Slide 1: “The answer to the business question is…”
Slide 2: “I know this because…”
Slides demonstrating the data analysis should be kept at the end of the presentation as backup in case there are questions.
8. Monitor the impact. Implement the recommendation, then measure to see if the intended effect is achieved.
Data in the Age of COVID-19
All HR departments should make sure that their employees are analytically-savvy, says Diez, especially in the age of COVID-19.
“There has never been a more urgent need in HR for understanding in real time what employees are experiencing and how to impact them positively,” he explains. “Not much of what happened before can serve as predictors to what is happening now, so pulse surveys have become the tools of choice for innovative and progressive HR departments.”
In just one quarter, the pandemic forced digitalisation and work-from-home policies that C-suite managers had been discussing for years. But whilst pulse surveys are becoming a data source of choice, the results can be distorted by cultural considerations.
“In many settings, giving negative feedback is frowned upon,” notes PeopleStrong’s Tan. “So, when you put out a pulse survey, you’ll see that 99 per cent of people are happy. You’re going to get very skewed data unless you uncover ways to ensure that biases do not come into play.”
Understanding Cultural Nuances
For companies that operate across Asia Pacific, there are a number of other cultural differences to bear in mind when analysing and comparing data sets.
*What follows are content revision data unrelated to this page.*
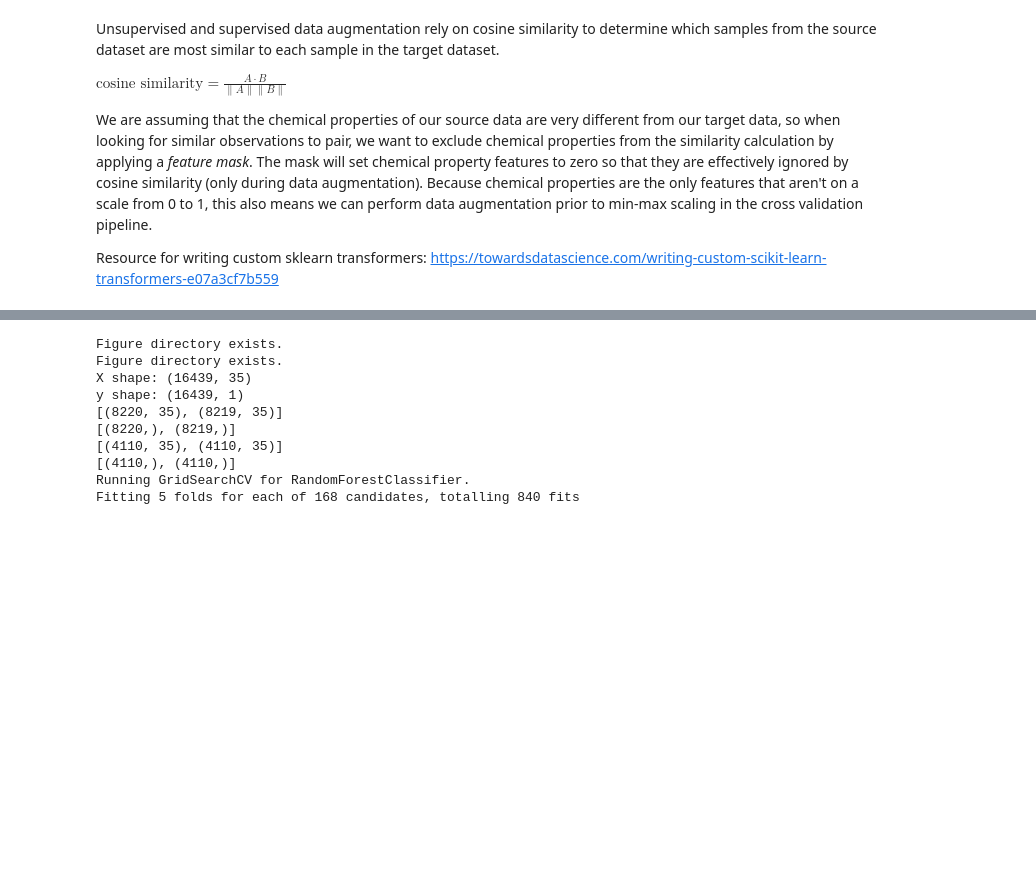
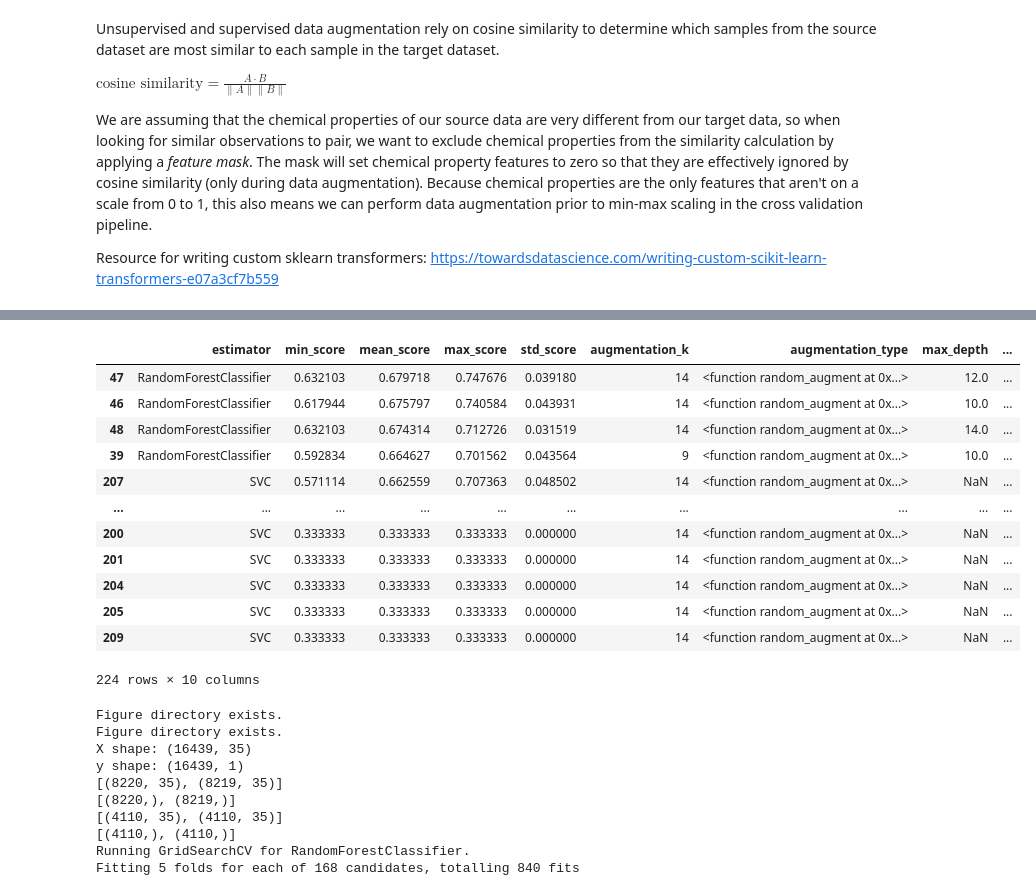
Before and after one commit to LukaThorn/ml-weight-fraction, a Jupyter notebook: organicspipeline.ipynb, the cells around one changed output, grey strips where cells are left out. Cells and saved outputs as stored; diff of their text form; code cells hidden in the pictures; blank space fills up the shorter version.

```diff
--- a/organicspipeline.ipynb
+++ b/organicspipeline.ipynb
@@ -101,7 +120,7 @@ Frequency:  [0.37, 0.46, 0.16]
 from sklearn.model_selection import train_test_split
 
 X_train, X_source, y_train, y_source = train_test_split(
-    X, ybin, test_size=8219, random_state=1922, stratify=ybin
+    X_train, y_train, train_size=500, random_state=1922, stratify=y_train
 )
 print([X_train.shape, X_source.shape])
 print([y_train.shape, y_source.shape])
@@ -111,9 +129,0 @@ print([y_train.shape, y_source.shape])
-# %%
-# Split training data into training and test data (to be set aside)
-from sklearn.model_selection import train_test_split
-
-X_train, X_test, y_train, y_test = train_test_split(
-    X_train, y_train, test_size=0.5, random_state=1922, stratify=y_train
-)
-print([X_train.shape, X_test.shape])
-print([y_train.shape, y_test.shape])
@@ -264,7 +227,7 @@ from sklearn.pipeline import Pipeline
 from sklearn.model_selection import StratifiedKFold
 from sklearn.svm import SVC
 from sklearn.ensemble import RandomForestClassifier
-from sklearn.metrics import confusion_matrix, balanced_accuracy_score
+from sklearn.metrics import balanced_accuracy_score
 import matplotlib.pyplot as plt
 
 random_state = 1922
@@ -304,14 +267,25 @@ models = {
 }
 params = {
     "RandomForestClassifier": {
-        "augmentation_type": [random_augment, unsupervised_augment, supervised_augment],
-        "augmentation_k": [0, 1, 2, 3, 4, 5, 10, 15],
+        "augmentation_type": [random_augment],
+        "augmentation_k": [0, 1, 2, 3, 4, 9, 14],
         "estimator__max_depth": np.arange(2, 15, 2),
     },
     "SVC": {
-        "augmentation_type": [random_augment, unsupervised_augment, supervised_augment],
-        "augmentation_k": [0, 1, 2, 3, 4, 5, 10, 15],
+        "augmentation_type": [random_augment],
+        "augmentation_k": [0, 1, 2, 3, 4, 9, 14],
         "estimator__C": np.logspace(-1, 7, 5),
         "estimator__gamma": np.logspace(-7, 1, 5),
     },
 }
+# %%
+#%run organicstrain.py
+results_prelim = blt.apply_model_opt(
+    models,
+    params,
+    X_target=X_train,
+    y_target=y_train,
+    cust_folds=5,
+    random_state=1922,
+    n_jobs=1,
+)
@@ -318,3 +303,19 @@ params = {
+# %%
+results_prelim
+# %% [output]
+|  | estimator | min_score | mean_score | max_score | std_score | augmentation_k | augmentation_type | max_depth | ... |
+| 47 | RandomForestClassifier | 0.632103 | 0.679718 | 0.747676 | 0.039180 | 14 | <function random_augment at 0x...> | 12.0 | ... |
+| 46 | RandomForestClassifier | 0.617944 | 0.675797 | 0.740584 | 0.043931 | 14 | <function random_augment at 0x...> | 10.0 | ... |
+| 48 | RandomForestClassifier | 0.632103 | 0.674314 | 0.712726 | 0.031519 | 14 | <function random_augment at 0x...> | 14.0 | ... |
+| 39 | RandomForestClassifier | 0.592834 | 0.664627 | 0.701562 | 0.043564 | 9 | <function random_augment at 0x...> | 10.0 | ... |
+| 207 | SVC | 0.571114 | 0.662559 | 0.707363 | 0.048502 | 14 | <function random_augment at 0x...> | NaN | ... |
+| ... | ... | ... | ... | ... | ... | ... | ... | ... | ... |
+| 200 | SVC | 0.333333 | 0.333333 | 0.333333 | 0.000000 | 14 | <function random_augment at 0x...> | NaN | ... |
+| 201 | SVC | 0.333333 | 0.333333 | 0.333333 | 0.000000 | 14 | <function random_augment at 0x...> | NaN | ... |
+| 204 | SVC | 0.333333 | 0.333333 | 0.333333 | 0.000000 | 14 | <function random_augment at 0x...> | NaN | ... |
+| 205 | SVC | 0.333333 | 0.333333 | 0.333333 | 0.000000 | 14 | <function random_augment at 0x...> | NaN | ... |
+| 209 | SVC | 0.333333 | 0.333333 | 0.333333 | 0.000000 | 14 | <function random_augment at 0x...> | NaN | ... |
+224 rows × 10 columns
 # %%
 #%run organicstrain.py
 results_prelim = blt.apply_model_opt(
```
Also changed, not shown: parts of 13 cells of this notebook.
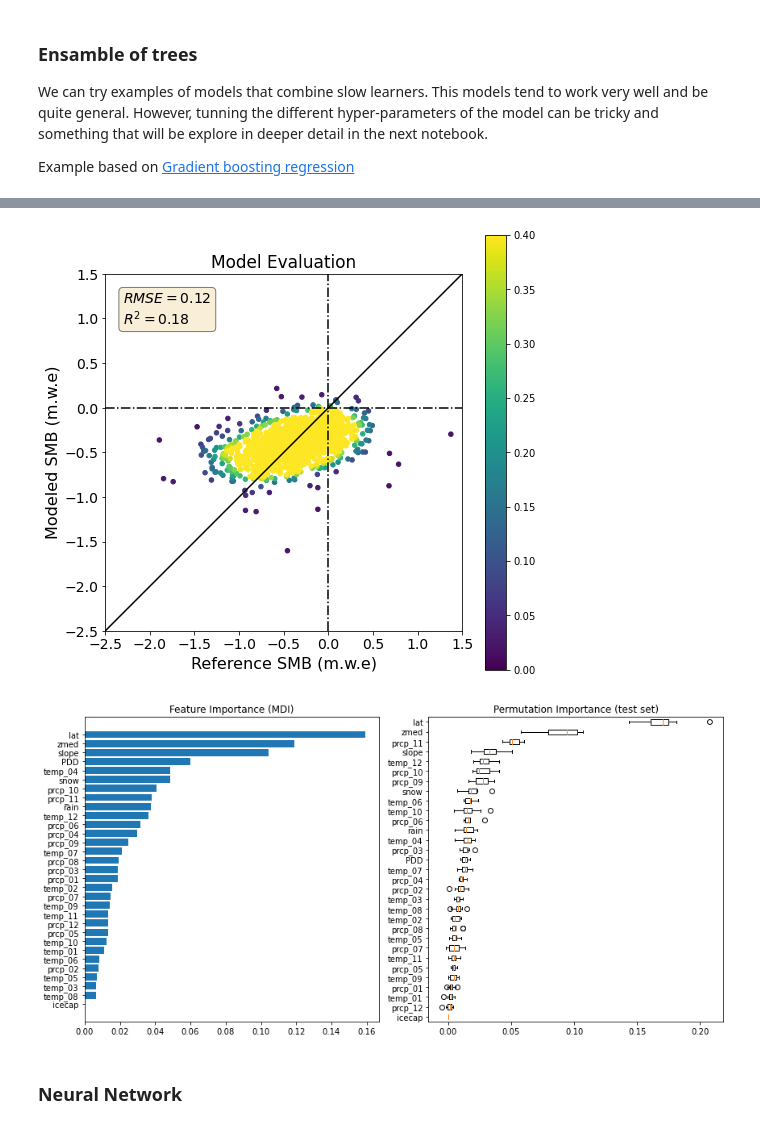
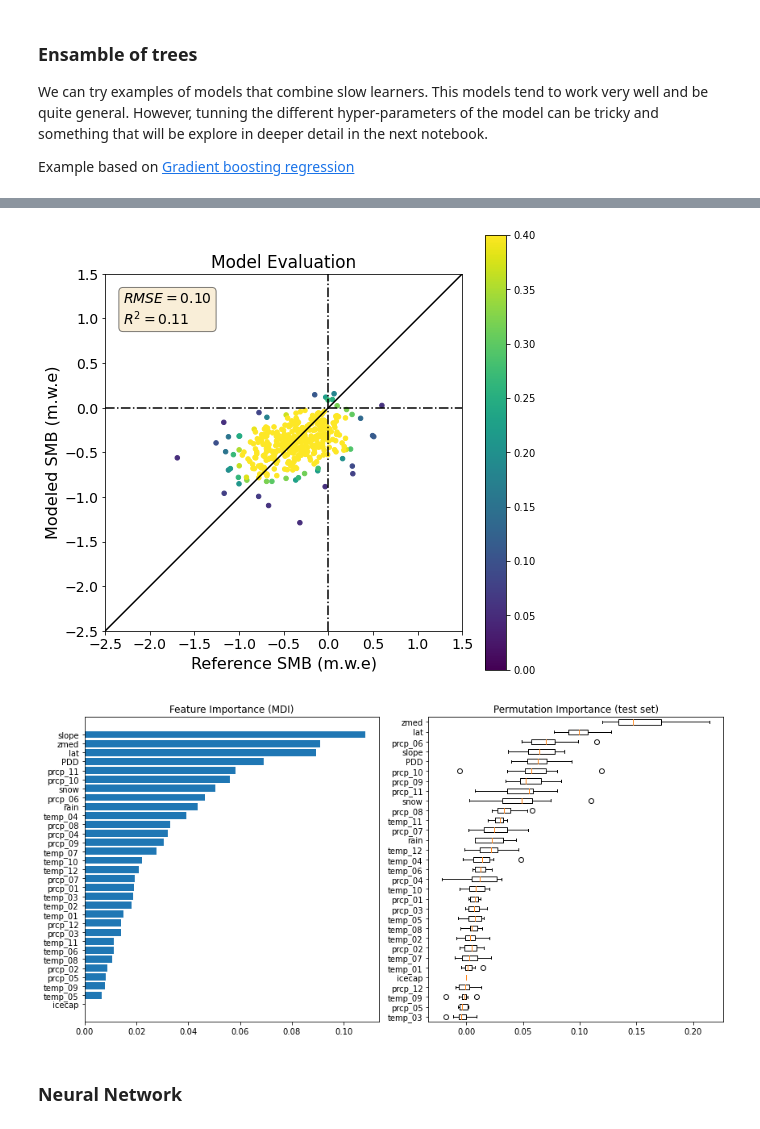
Before and after one commit to Machine-Learning-in-Glaciology-Workshop/Project_MB_Regression, a Jupyter notebook: 3_Training.ipynb, the cells around one changed output, grey strips where cells are left out. Drawn from its saved outputs; the diff is of its cells as text; code cells hidden in the pictures.

```diff
--- a/3_Training.ipynb
+++ b/3_Training.ipynb
@@ -40,0 +31,5 @@ df_all
+# %%
+df_all = df_all[df_all.err_dmdtda <0.6]
+#df_all = df_all[df_all.area >0.5]
+df_all.hist('err_dmdtda')
+df_all.shape
@@ -46,7 +44,7 @@ glacier_train, glacier_test = train_test_split(glaciers_ids_all,
                                                train_size=0.3,
                                                test_size=0.7)
 
-df_train_all = df_all.loc[glacier_train]
+df_train_all = df_all_cut.loc[glacier_train]
 df_test = df_all.loc[glacier_test]
 df_train_all.shape, df_test.shape
 # %% [output]
@@ -81,7 +81,7 @@ X_train, y_train = df_train_X.values, df_train_y.values
 df_validation_X = df_validation.drop(features_to_drop, axis=1)
 df_validation_y = df_validation[['dmdtda']]
 
-X_validation, y_validation = df_validation_X.values, df_validation_y.values
+X_validation, y_validation = df_validation_X.values, df_validation_y.valuesf
 # %%
 df_train_X
 # %% [output]
@@ -174,7 +174,7 @@ ElasticNet is a linear regression model that includes the classical ordinary lea
 # %%
 %time
 reg_linear = ElasticNet(alpha=0.001,
-                        l1_ratio=0.8,
+                        l1_ratio=0.2,
                         fit_intercept=True,
                         random_state=666)
 reg_linear.fit(X_train_scaled, y_train)
@@ -261,32 +261,32 @@ plot_prediction(y_train, reg_ensemble.predict(X_train), n_toplot=5000)
 # %%
-plot_prediction(y_test, reg_ensemble.predict(X_test), n_toplot=5000)
+plot_prediction(y_validation, reg_ensemble.predict(X_validation), n_toplot=5000)
 # %% [output]
-[figure, old version]
+[figure, new version]
 # %%
 feature_importance = reg_ensemble.feature_importances_
 sorted_idx = np.argsort(feature_importance)
 pos = np.arange(sorted_idx.shape[0]) + 0.5
 fig = plt.figure(figsize=(12, 6))
 plt.subplot(1, 2, 1)
 plt.barh(pos, feature_importance[sorted_idx], align="center")
 plt.yticks(pos, np.array(df_train_X.columns)[sorted_idx])
 plt.title("Feature Importance (MDI)")
 
 result = permutation_importance(
-    reg_ensemble, X_test, y_test, n_repeats=10, random_state=42, n_jobs=2
+    reg_ensemble, X_validation, y_validation, n_repeats=10, random_state=42, n_jobs=2
 )
 sorted_idx = result.importances_mean.argsort()
 plt.subplot(1, 2, 2)
 plt.boxplot(
     result.importances[sorted_idx].T,
     vert=False,
     labels=np.array(df_train_X.columns)[sorted_idx],
 )
 plt.title("Permutation Importance (test set)")
 fig.tight_layout()
 plt.show()
 # %% [output]
-[figure, old version]
+[figure, new version]
 # %% [markdown]
 ### Neural Network
 # %%
```
Also changed, not shown: parts of 17 cells of this notebook.
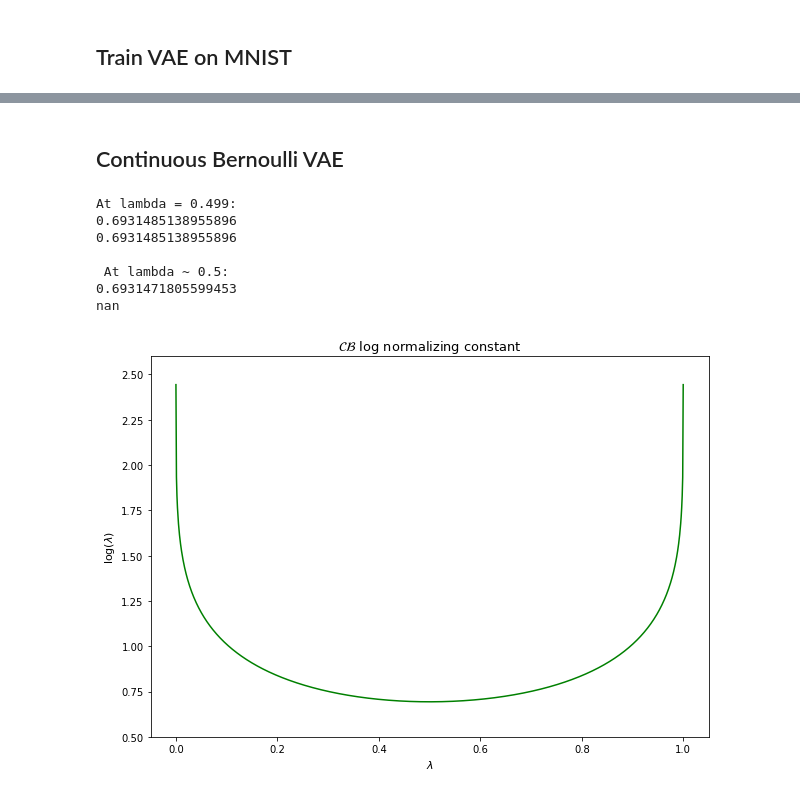
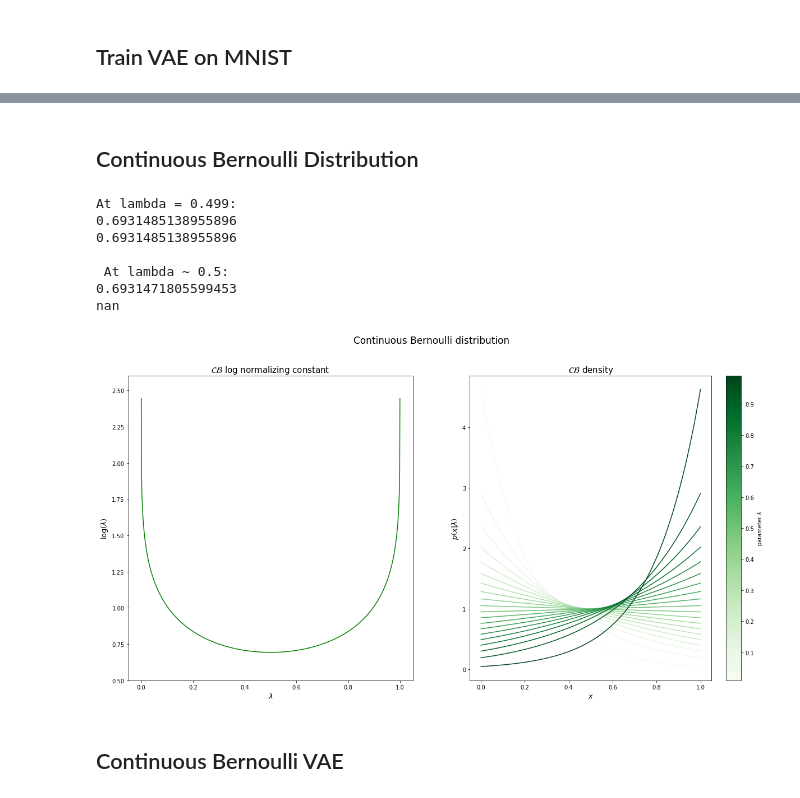
Before and after one commit to Robert-Aduviri/Continuous-Bernoulli-VAE, a Jupyter notebook: notebooks/Continuous_Bernoulli.ipynb, the cells around one changed output, grey strips where cells are left out. Cells and saved outputs as stored; diff of their text form; code cells hidden in the pictures.

```diff
--- a/notebooks/Continuous_Bernoulli.ipynb
+++ b/notebooks/Continuous_Bernoulli.ipynb
@@ -200,7 +188,7 @@ with torch.no_grad():
         save_image(sample.view(64, 1, 28, 28),
                    'sample_' + str(10) + '.png')
 # %% [markdown]
-## Continuous Bernoulli VAE
+## Continuous Bernoulli Distribution
 # %%
 def C( x ):
     return (2. * np.arctanh(1. - 2.*x))/(1. - 2.*x)
@@ -234,18 +222,55 @@ At lambda = 0.499:
  At lambda ~ 0.5:
 0.6931471805599453
 nan
-# %%
-# Plot Continuous Bernoulli Log Normalizing Constant
-x = np.linspace(0.00001,0.99999,1000)
-y = [ logC(i) for i in x ]
-
-plt.figure(figsize = (10, 7))
-plt.title('$\mathcal{C}\mathcal{B}$ log normalizing constant',
-           fontsize = 13)
-plt.ylim(0.50, 2.6)
-plt.plot(x, y, color = 'green' , label = 'Taylor Approximation')
-plt.ylabel('$\log(\lambda)$', fontsize = 11)
-plt.xlabel('$\lambda$', fontsize = 11)
-plt.show()
-# %% [output]
-[figure, removed]
+# %%
+# Make plots
+fig, axs = plt.subplots(nrows=1, ncols=2, sharex=True, figsize = (20, 10 ))
+
+ax = axs[0]
+# Plot Continuous Bernoulli Log Normalizing Constant
+x = np.linspace(0.00001,0.99999,1000)
+y = [ logC(i) for i in x ]
+
+ax.set_title('$\mathcal{C}\mathcal{B}$ log normalizing constant',
+           fontsize = 15)
+ax.set_ylim(0.50, 2.6)
+ax.plot(x, y, color = 'green' , label = 'Taylor Approximation')
+ax.set_ylabel('$\log(\lambda)$', fontsize = 13)
+ax.set_xlabel('$\lambda$', fontsize = 13)
+
+
+ax = axs[1]
+
+x = np.linspace(0.001,0.999,100)
+l = np.linspace(0.01,0.99,20)
+y = np.asarray( [ [ np.exp(logC(i))*np.power(i,j)*np.power(1-i,1-j) for j in x] for i in l] )
+
+number_of_plots = len(l)
+color_map_name = 'Greens'
+my_map = color_map.get_cmap(color_map_name)
+colors = my_map(np.linspace(0, 1, number_of_plots, endpoint=True))
+
+norm = mpl.colors.Normalize(vmin=l[0], vmax=l[-1])
+cmap = mpl.cm.ScalarMappable(norm=norm, cmap=color_map_name)
+cmap.set_array([])
+
+for i in range(len(l)):
+    ax.plot(x, y[i,:], color = colors[i])
+
+ax.set_title('$\mathcal{C}\mathcal{B}$ density',
+           fontsize = 15)
+
+ax.set_ylabel('$p(x |\lambda)$', fontsize = 13)
+ax.set_xlabel('$x$', fontsize = 13)
+
+fig.colorbar(cmap, ticks=np.linspace(0, 1, 11),
+             shrink=1.0, fraction=0.1, pad=0.05 , label = 'parameter $\lambda$')
+
+
+fig.suptitle('Continuous Bernoulli distribution', fontsize = 17)
+
+plt.show()
+# %% [output]
+[figure, added]
+# %% [markdown]
+## Continuous Bernoulli VAE
```
Also changed, not shown: parts of 14 cells of this notebook, 1 other file.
“Many firms in the APAC region operate talent acquisition functions across multiple countries with vastly varying talent markets, methods of recruiting, and regulatory requirements, all of which can pose challenges for ensuring data hygiene,” says Doug Terry, Cielo’s APAC client services director.
Cultural differences can impact how candidates interact with prospective firms, as well as the definition of what is considered a good benchmark for certain metrics.
For example, “no-show” rates for interviews are likely to be higher in India than elsewhere in the region, Terry notes, as it is common for candidates there to accept multiple concurrent offers. Japanese candidates, meanwhile, are less likely to respond to recruitment advertising as compared with candidates in Australia, India, and Singapore.
Without an understanding of country nuances, factors like these will skew the inferences HR leaders draw from regional data sets.
“Stay focused on what ‘good’ looks like at a market level and keep this in mind when aggregating data across the region or globally,” Terry advises. “It’s important to ensure data gathered across different geographies compares ‘apples with apples.’ This means that the various trigger points through the recruiting life cycle are consistent; otherwise, relevance can be lost.
“Making sure your organisation develops your approach to use data smartly—rather than trying to do everything right away—will help ensure you realise real benefits from data,” he concludes. “Using data well isn’t just the flip of a switch. It’s a gradual evolution.”